In 1956 the city needed a source of dependable, clean and senior water rights for all its needs. The power plant had them. The city wouldn’t have shut down the plant two years later if all they wanted was the electricity. The city later pulled everything out, the penstocks, turbines, transmission lines — everything — and turned the building into a maintenance garage. That is the foundation of the claim that the right to use water for hydropower was abandoned.
So if these plaintiffs win will they get to take Aspen’s water? Absolutely not. If the court rules that the right was abandoned any real water associated with it will simply return to the stream, period. No one can just take it. Water law doesn’t allow for this. Abandoned water rights return to the stream.
But hydropower use is mostly non-consumptive, so the chances that the city will actually lose any real water is pretty small. There isn’t any real water to lose and the hydropower right is just one of many beneficial rights for which their decreed water is for.

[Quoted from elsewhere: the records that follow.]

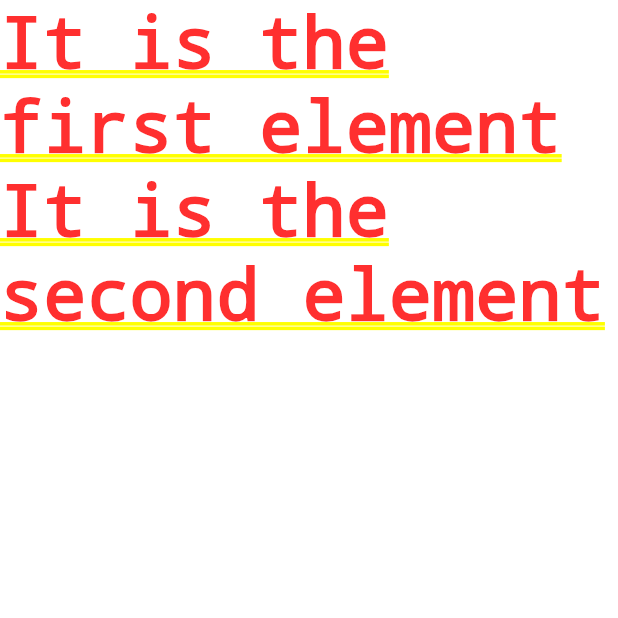
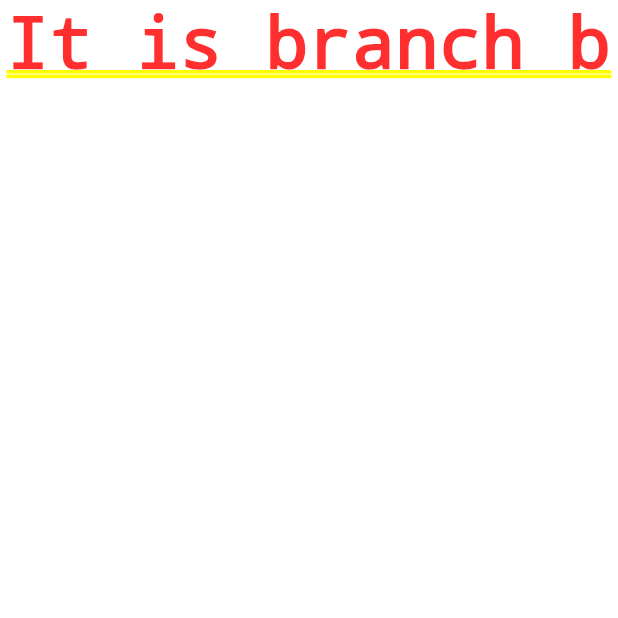
Before and after one commit to simonanexa/test, a Flutter app: the screen it shows after launch, on a phone screen of 412 x 824 dp, the top half of it. Run offline on Flutter 3.47's test engine with Material 2 defaults, Android fonts, the phone set to English and light mode, and no system bars; our stand-ins replace gallery_saver, google_maps_flutter, image_picker, rxdart; missing offline and left inert: image_size_getter.

Commit message:
branch b ready

```diff
--- a/lib/test.dart
+++ b/lib/test.dart
@@ -6,8 +6,7 @@ class Test extends StatelessWidget {
     return Center(
       child: Column(
         children: [
-          Text("It is the first element"),
-          Text("It is the second element")
+          Text("It is branch b")
         ],
       ),
     );
```
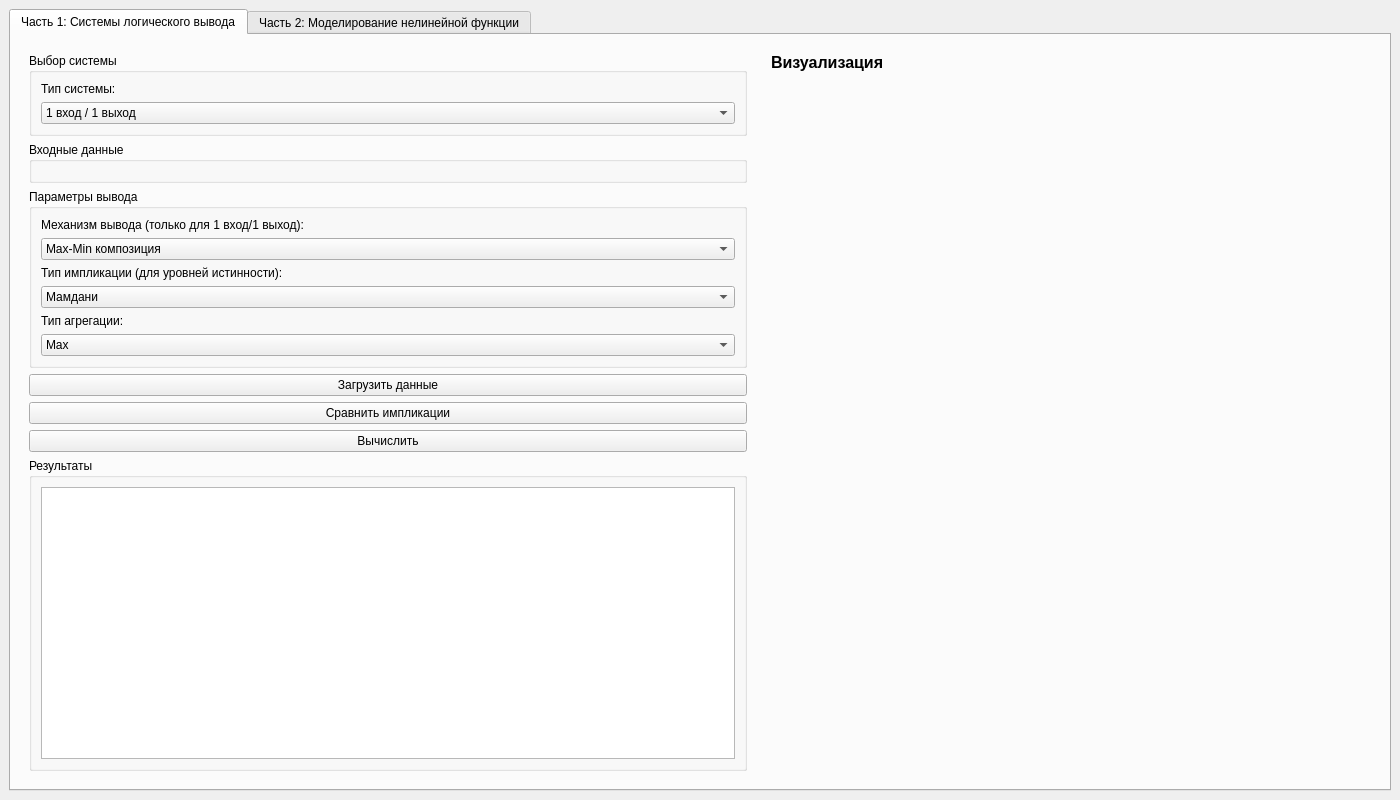
Above: lab3/mainwindow.ui from qelezy/ai_systems before the change. Below: the same form after it.
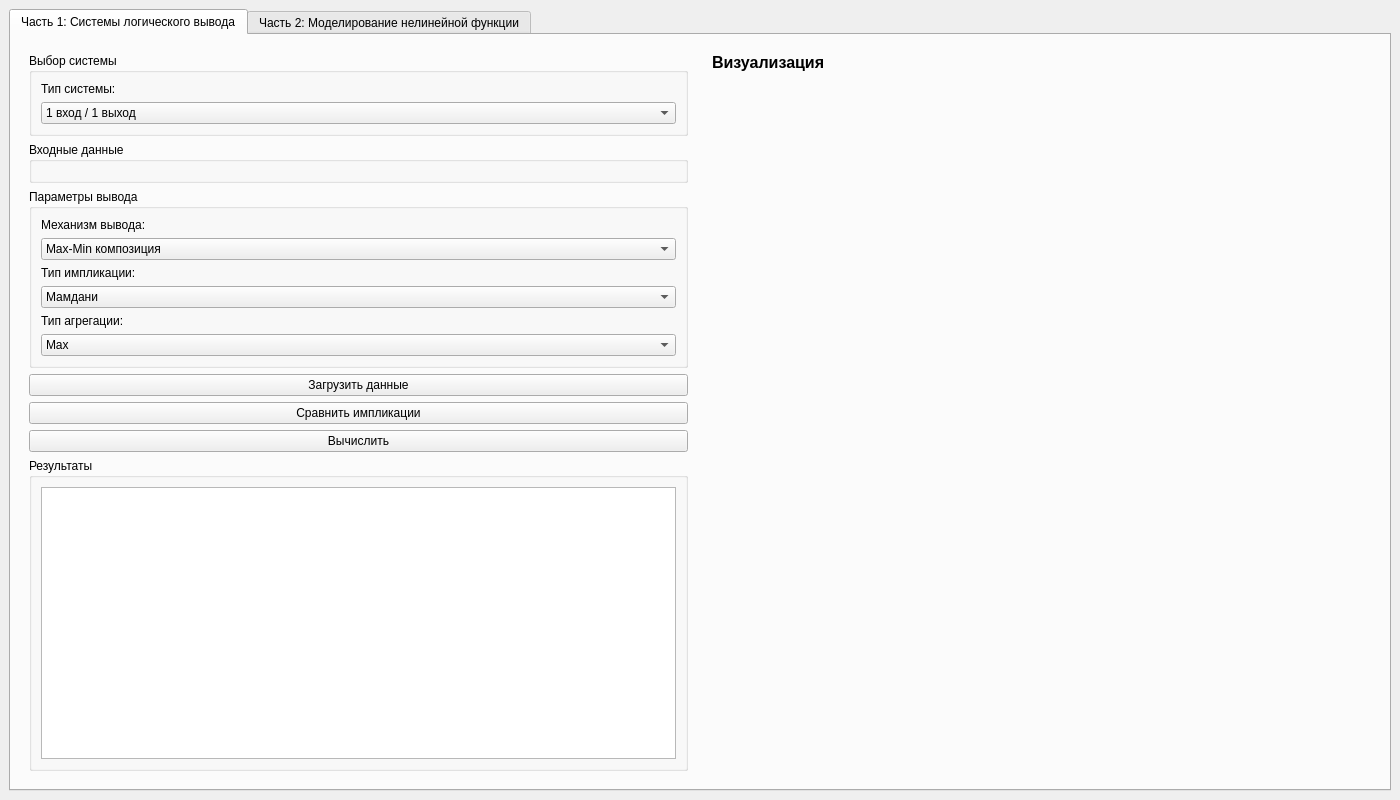
That is the form after the change.

Commit message: lab3: готова реализация 1 вход -> 1 выход

```diff
--- a/lab3/mainwindow.ui
+++ b/lab3/mainwindow.ui
@@ -24,7 +24,7 @@
        <attribute name="title">
         <string>Часть 1: Системы логического вывода</string>
        </attribute>
-       <layout class="QHBoxLayout" name="horizontalLayout_part1">
+       <layout class="QHBoxLayout" name="horizontalLayout_part1" stretch="1,1">
         <item>
          <widget class="QWidget" name="leftPanel" native="true">
           <layout class="QVBoxLayout" name="verticalLayout">
@@ -75,7 +75,7 @@
               <item>
                <widget class="QLabel" name="mechanismLabel">
                 <property name="text">
-                 <string>Механизм вывода (только для 1 вход/1 выход):</string>
+                 <string>Механизм вывода:</string>
                 </property>
                </widget>
               </item>
@@ -101,7 +101,7 @@
               <item>
                <widget class="QLabel" name="implLabel">
                 <property name="text">
-                 <string>Тип импликации (для уровней истинности):</string>
+                 <string>Тип импликации:</string>
                 </property>
                </widget>
               </item>
```
Left out of the diff: 4 changed lines with no effect on the pictures. The commit also changes 1 other file.
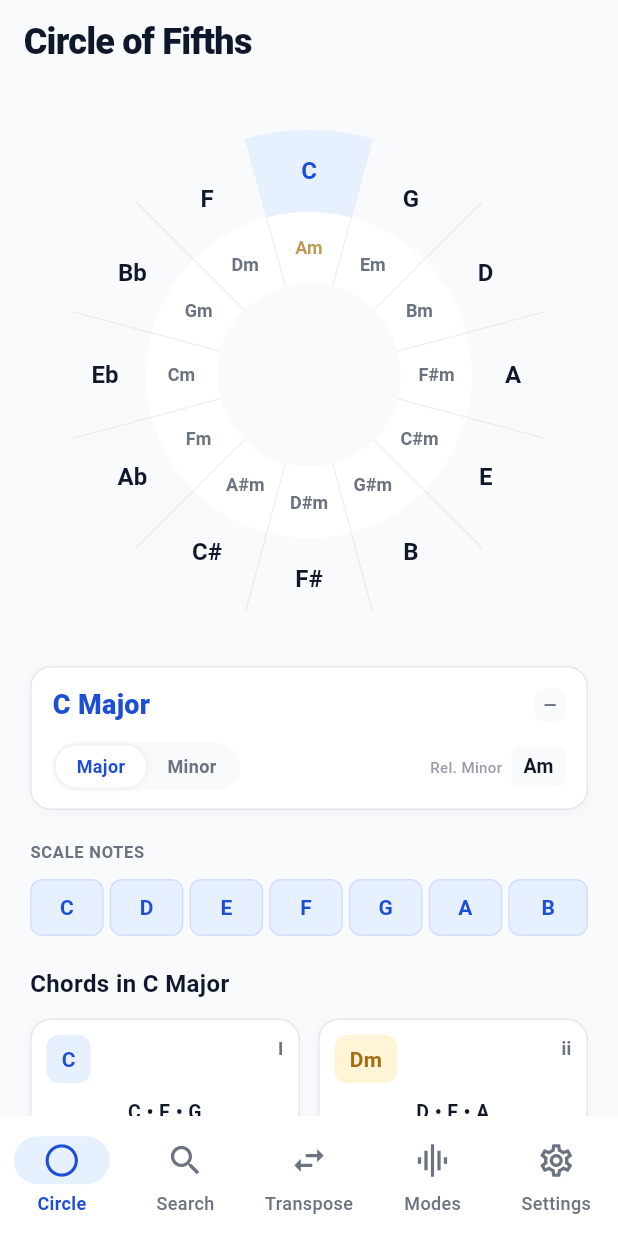
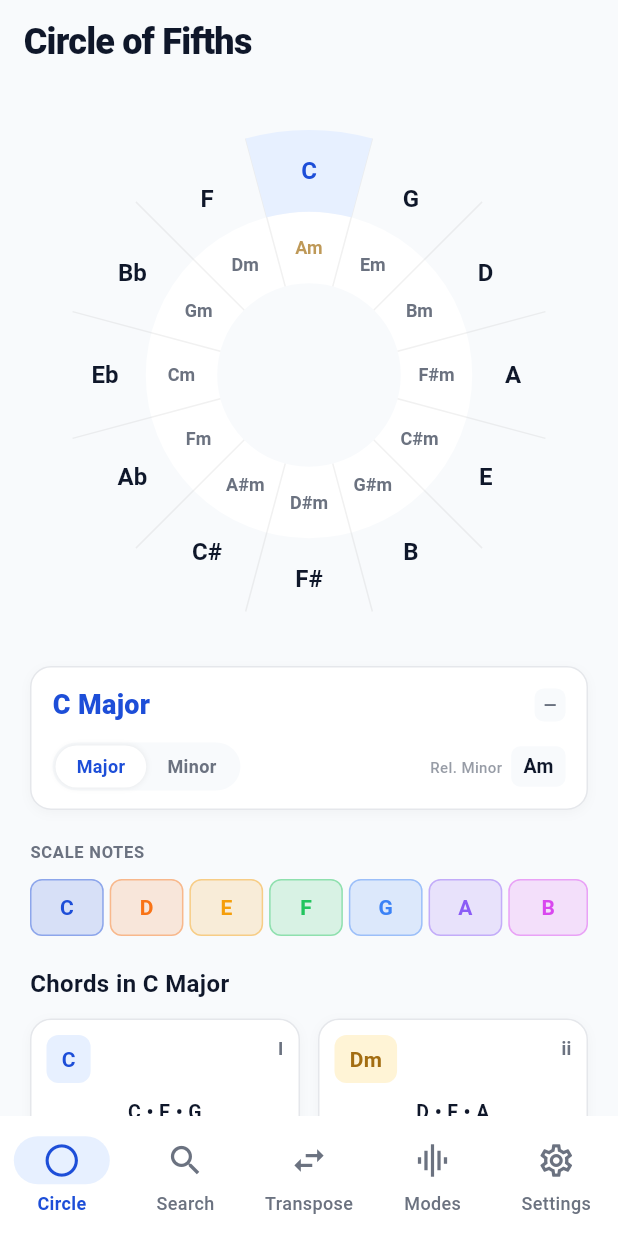
Before and after one commit to nunpdsantos/music_atlas, a Flutter app: the screen it shows after launch, on a phone screen of 412 x 824 dp. Run offline on Flutter 3.47's test engine with Material 3 defaults, Android fonts, the phone set to English and light mode, and no system bars; our stand-ins replace flutter_riverpod, google_fonts.

Commit message:
Apply interval colors to scale note cards
Use the same interval color system for scale notes in Circle and Modes
screens. Each note in the scale row now shows its interval color (Root,
2nd, 3rd, etc.) matching the colors on the fretboard and keyboard.

Dark mode uses the softer color palette for better contrast.

```diff
--- a/lib/ui/screens/circle_screen.dart
+++ b/lib/ui/screens/circle_screen.dart
@@ -3,6 +3,7 @@ import 'package:flutter_riverpod/flutter_riverpod.dart';
 import '../../logic/providers.dart';
 import '../../logic/theory_engine.dart';
 import '../../core/theme.dart';
+import '../../core/note_utils.dart';
 import '../../data/models.dart';
 import '../components/circle_of_fifths.dart';
 import '../components/chord_card.dart';
@@ -25,12 +26,10 @@ class CircleScreen extends ConsumerWidget {
     final textSecondary = AppTheme.getTextSecondary(context);
     final textPrimary = AppTheme.getTextPrimary(context);
     final cardBg = AppTheme.getCardBg(context);
-    final majorLight = AppTheme.getMajorLight(context);
-    final minorLight = AppTheme.getMinorLight(context);
+    final isDark = AppTheme.isDark(context);
 
-    final scaleBg = isMajor ? majorLight : minorLight;
-    final scaleText = isMajor ? AppTheme.tonicBlue : AppTheme.minorAmber;
-    final scaleBorder = isMajor ? AppTheme.tonicBlue : AppTheme.minorAmber;
+    // Root note for interval calculations
+    final scaleRoot = pack.scale.isNotEmpty ? pack.scale.first : 'C';
 
     return Scaffold(
       appBar: AppBar(
@@ -80,6 +79,12 @@ class CircleScreen extends ConsumerWidget {
               final idx = entry.key;
               final note = entry.value;
 
+              // Calculate interval from root for color
+              final rootPc = NoteUtils.pitchClass(scaleRoot);
+              final notePc = NoteUtils.pitchClass(note);
+              final interval = (notePc - rootPc + 12) % 12;
+              final intervalColor = AppTheme.getIntervalColorForMode(interval, isDark);
+
               return Expanded(
                 child: GestureDetector(
                   onTap: () {
@@ -116,15 +121,15 @@ class CircleScreen extends ConsumerWidget {
                     height: 38,
                     alignment: Alignment.center,
                     decoration: BoxDecoration(
-                      color: scaleBg,
+                      color: intervalColor.withOpacity(isDark ? 0.2 : 0.15),
                       borderRadius: BorderRadius.circular(8),
-                      border: Border.all(color: scaleBorder.withOpacity(0.1)),
+                      border: Border.all(color: intervalColor.withOpacity(0.4)),
                     ),
                     child: Text(
                       note,
                       style: TextStyle(
                         fontWeight: FontWeight.w700,
-                        color: scaleText,
+                        color: intervalColor,
                         fontSize: 14,
                       ),
                     ),
```
Also changed, not shown: lib/ui/screens/modes_screen.dart (+10 -3 lines).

Win or lose, the city will retain all of their water rights for municipal, domestic, irrigation and other rights for water use. These aren’t being challenged.
There is also the absurd idea that some trans-mountain diversion interest could swoop in and claim that water. Again, that just won’t happen because:
• There isn’t any real water to take.
• Any new water rights filed on the streams will be hopelessly junior, even to the state’s minimum streamflow rights.
• The permitting and environmental review process to build a new infrastructure under wilderness areas is an insurmountable hurdle. (There weren’t any wilderness areas when the current infrastructure was built.)
• Add to this the need for a Pitkin County 1041 permit and any thought of a new trans-mountain diversion evaporates.
Hunter Creek, the upper Roaring Fork and the Fryingpan, with their existing trans-mountain diversion infrastructure will be the real targets. Those streams are the ones to worry about, not Castle or Maroon creeks. Any claims to the contrary are fear-mongering fantasies.